What to Do if Your Child is Being Bullied
Children who are bullied are more likely than other children to:
• Be depressed, lonely, anxious;
• Have low self-esteem;
• Be absent from school;
• Feel sick
What to do if your child is being bullied
1. First, focus on your child. Be supportive and gather
information about the bullying.
• Never tell your child to ignore the bullying. What
the child may “hear” is that you are going to
ignore it. If the child were able to simply ignore
it, he or she likely would not have told you about
it. Often, trying to ignore bullying allows it to
become more serious.
• Don’t blame the child who is being bullied. Don’t
assume that your child did something to provoke
the bullying. Don’t say, “What did you do to
Check your emotions
A parent’s protective instincts stir strong emotions. Although it is
difficult, a parent is wise to step back and
consider the next steps carefully.
1. Contact your child’s teacher or principal.
• Parents are often reluctant to report bullying to
school officials, but bullying may not stop
without the help of adults.
2. Keep your emotions in check. Give factual
information about your child’s experience of
being bullied including who, what, when, where,
3. Emphasize that you want to work with the staff at
school to find a solution to stop the bullying, for
the sake of your child as well as other students.
4. Do not contact the parents of the student(s) who
bullied your child. This is usually a parent’s first
response, but sometimes it makes matters worse.
School officials should contact the parents of the
child or children who did the bullying.
(1993). Bullying At school: What we know and what we can do. Cambridge, MA: Blackwell.

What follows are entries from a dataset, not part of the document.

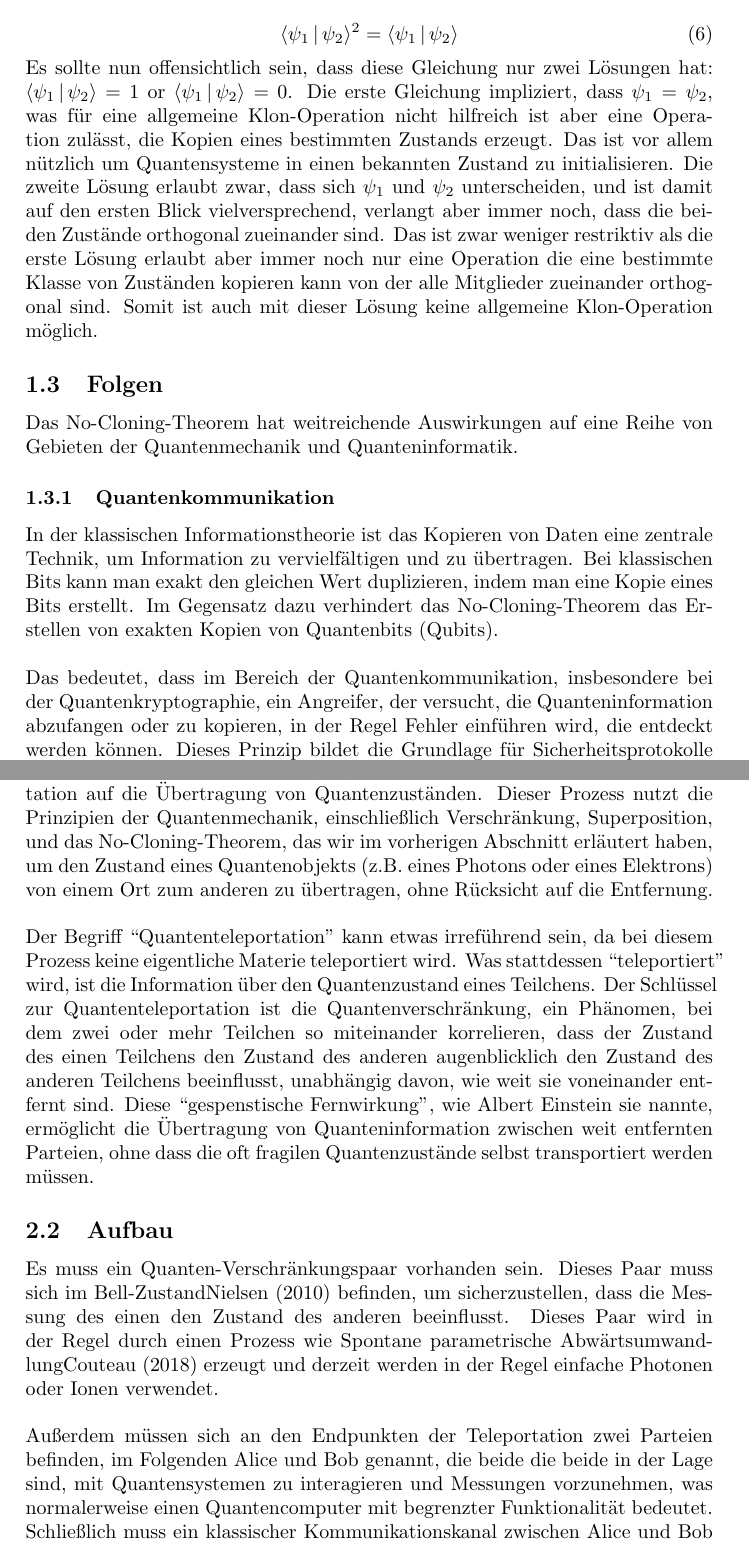
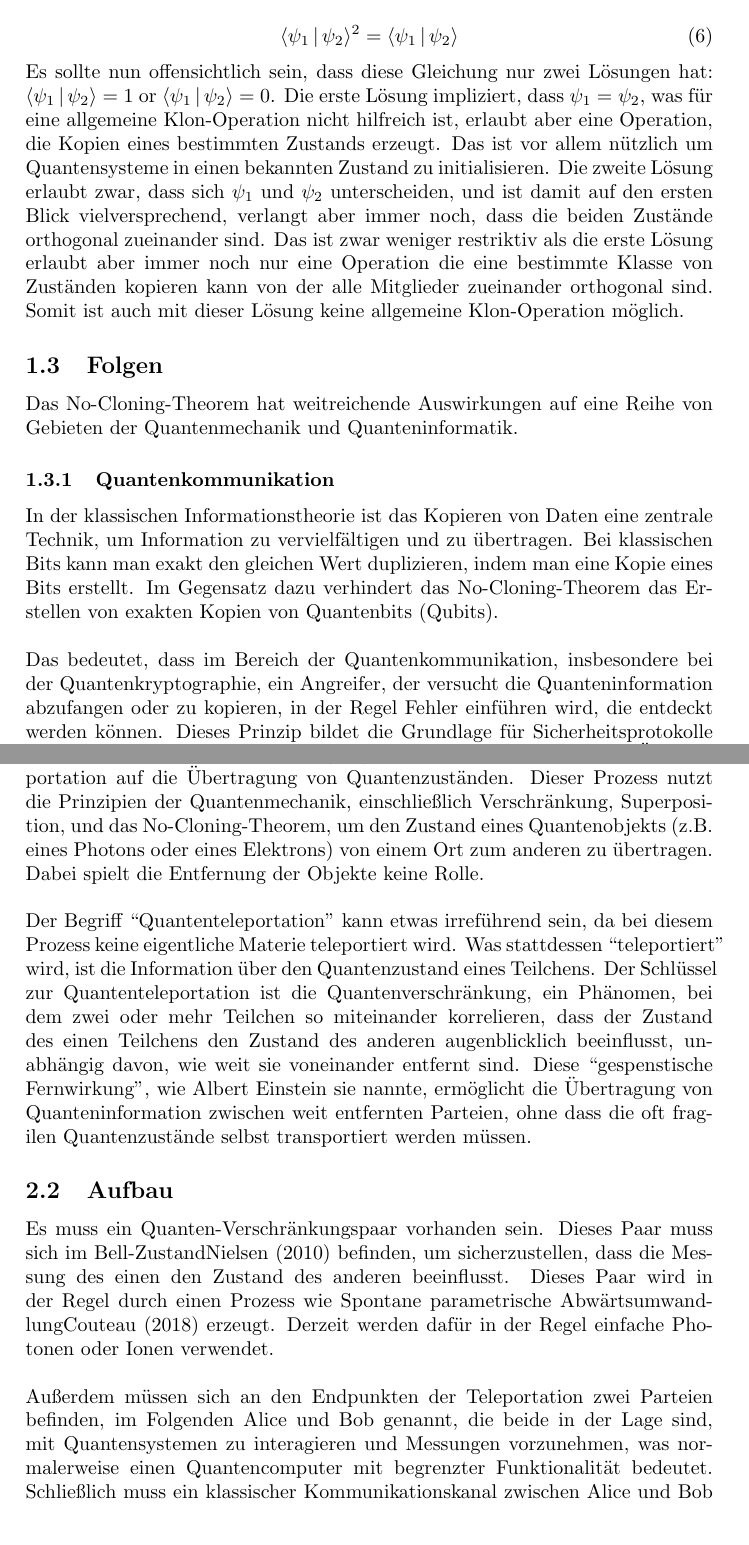
Before and after one commit to Coocys/VS-QuantenComputing, a LaTeX thesis (paper/TemplateSeminarPaper.tex, which reads paper/content/cloning.tex, paper/content/quanten-teleportation.tex): two parts of pages 5 and 8 of 15, joined at a grey line, cut so that both start at the same text. Compiled offline with pdfLaTeX.

Commit message:
comments kai

```diff
--- a/paper/content/cloning.tex
+++ b/paper/content/cloning.tex
@@ -75,8 +75,8 @@ Und schließlich, weil für jeden Zustand $\ket{e}$ die Gleichung $\braket{e}{e}
 
 Es sollte nun offensichtlich sein, dass diese Gleichung nur zwei Lösungen hat:
 $\braket{\psi_1}{\psi_2} = 1$ or $\braket{\psi_1}{\psi_2} = 0$.
-Die erste Gleichung impliziert, dass $\psi_1 = \psi_2$, was für eine allgemeine Klon-Operation nicht hilfreich ist aber eine
-Operation zulässt, die Kopien eines bestimmten Zustands erzeugt.
+Die erste Lösung impliziert, dass $\psi_1 = \psi_2$, was für eine allgemeine Klon-Operation nicht hilfreich ist, erlaubt aber eine
+Operation, die Kopien eines bestimmten Zustands erzeugt.
 Das ist vor allem nützlich um Quantensysteme in einen bekannten Zustand zu initialisieren.
 Die zweite Lösung erlaubt zwar, dass sich $\psi_1$ und $\psi_2$ unterscheiden, und ist damit auf den ersten Blick
 vielversprechend, verlangt aber immer noch, dass die beiden Zustände orthogonal zueinander sind.
--- a/paper/content/quanten-teleportation.tex
+++ b/paper/content/quanten-teleportation.tex
@@ -6,15 +6,15 @@ zwischen zwei entfernten Orten ermöglicht, ohne dass das Teilchen oder Objekt,
 Im Gegensatz zur theoretischen klassischen Teleportation, bei der es um den Transport von Materie oder Energie geht,
 konzentriert sich die Quantenteleportation auf die Übertragung von Quantenzuständen.
 Dieser Prozess nutzt die Prinzipien der Quantenmechanik, einschließlich Verschränkung, Superposition,
-und das No-Cloning-Theorem, das wir im vorherigen Abschnitt erläutert haben,
-um den Zustand eines Quantenobjekts (z.B.\ eines Photons oder eines Elektrons) von einem Ort zum anderen zu übertragen,
-ohne Rücksicht auf die Entfernung.\\
+und das No-Cloning-Theorem,
+um den Zustand eines Quantenobjekts (z.B.\ eines Photons oder eines Elektrons) von einem Ort zum anderen zu übertragen.
+Dabei spielt die Entfernung der Objekte keine Rolle.\\
 
 Der Begriff ``Quantenteleportation'' kann etwas irreführend sein, da bei diesem Prozess keine eigentliche Materie teleportiert wird.
 Was stattdessen ``teleportiert'' wird, ist die Information über den Quantenzustand eines Teilchens.
 Der Schlüssel zur Quantenteleportation ist die Quantenverschränkung,
 ein Phänomen, bei dem zwei oder mehr Teilchen so miteinander korrelieren, dass der Zustand des einen Teilchens den Zustand des anderen augenblicklich
-den Zustand des anderen Teilchens beeinflusst, unabhängig davon, wie weit sie voneinander entfernt sind.
+ beeinflusst, unabhängig davon, wie weit sie voneinander entfernt sind.
 Diese ``gespenstische Fernwirkung'', wie Albert Einstein sie nannte,
 ermöglicht die Übertragung von Quanteninformation zwischen weit entfernten Parteien, ohne dass die oft fragilen Quantenzustände selbst transportiert werden müssen.
 
@@ -23,12 +23,11 @@ ermöglicht die Übertragung von Quanteninformation zwischen weit entfernten Par
 Es muss ein Quanten-Verschränkungspaar vorhanden sein.
 Dieses Paar muss sich im Bell-Zustand\cite{quantuminfocambridge} befinden, um sicherzustellen, dass die Messung des einen den Zustand des anderen beeinflusst.
 Dieses Paar wird in der Regel durch einen Prozess wie
-Spontane parametrische Abwärtsumwandlung\cite{couteau2018spontaneous} erzeugt und derzeit
-werden in der Regel einfache Photonen oder Ionen verwendet.\\
+Spontane parametrische Abwärtsumwandlung\cite{couteau2018spontaneous} erzeugt.
+Derzeit werden dafür in der Regel einfache Photonen oder Ionen verwendet.\\
 
 
-Außerdem müssen sich an den Endpunkten der Teleportation zwei Parteien befinden, im Folgenden Alice und Bob genannt, die beide
-die beide in der Lage sind, mit Quantensystemen zu interagieren und Messungen vorzunehmen, was normalerweise einen Quantencomputer mit begrenzter Funktionalität bedeutet.
+Außerdem müssen sich an den Endpunkten der Teleportation zwei Parteien befinden, im Folgenden Alice und Bob genannt, die beide in der Lage sind, mit Quantensystemen zu interagieren und Messungen vorzunehmen, was normalerweise einen Quantencomputer mit begrenzter Funktionalität bedeutet.
 Schließlich muss ein klassischer Kommunikationskanal zwischen Alice und Bob bestehen.
 Der Schlüssel für die Quantenteleportation ist hier, dass dieser Kanal nicht in der Lage sein muss, Quantenzustände zu transportieren - dafür ist die Teleportation gedacht -, sondern nur herkömmliche Bits.
 
```
Also changed, not shown: paper/content/cloning.tex (4 more changed lines), paper/content/quanten-teleportation.tex (12 more changed lines).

Snyder, J. M.
(February, 2003) What Parents Can Do About Childhood Bullying. Schwab Learning Center, (www.schwablearning.org) Charles and
Helen Schwab Foundation. Retrieved August 12, 2005, from
What Parents Should Know about Bullying
(2002). Prevention Child Abuse America Publication. South Deerfiled, MA. (1-800-835-2671.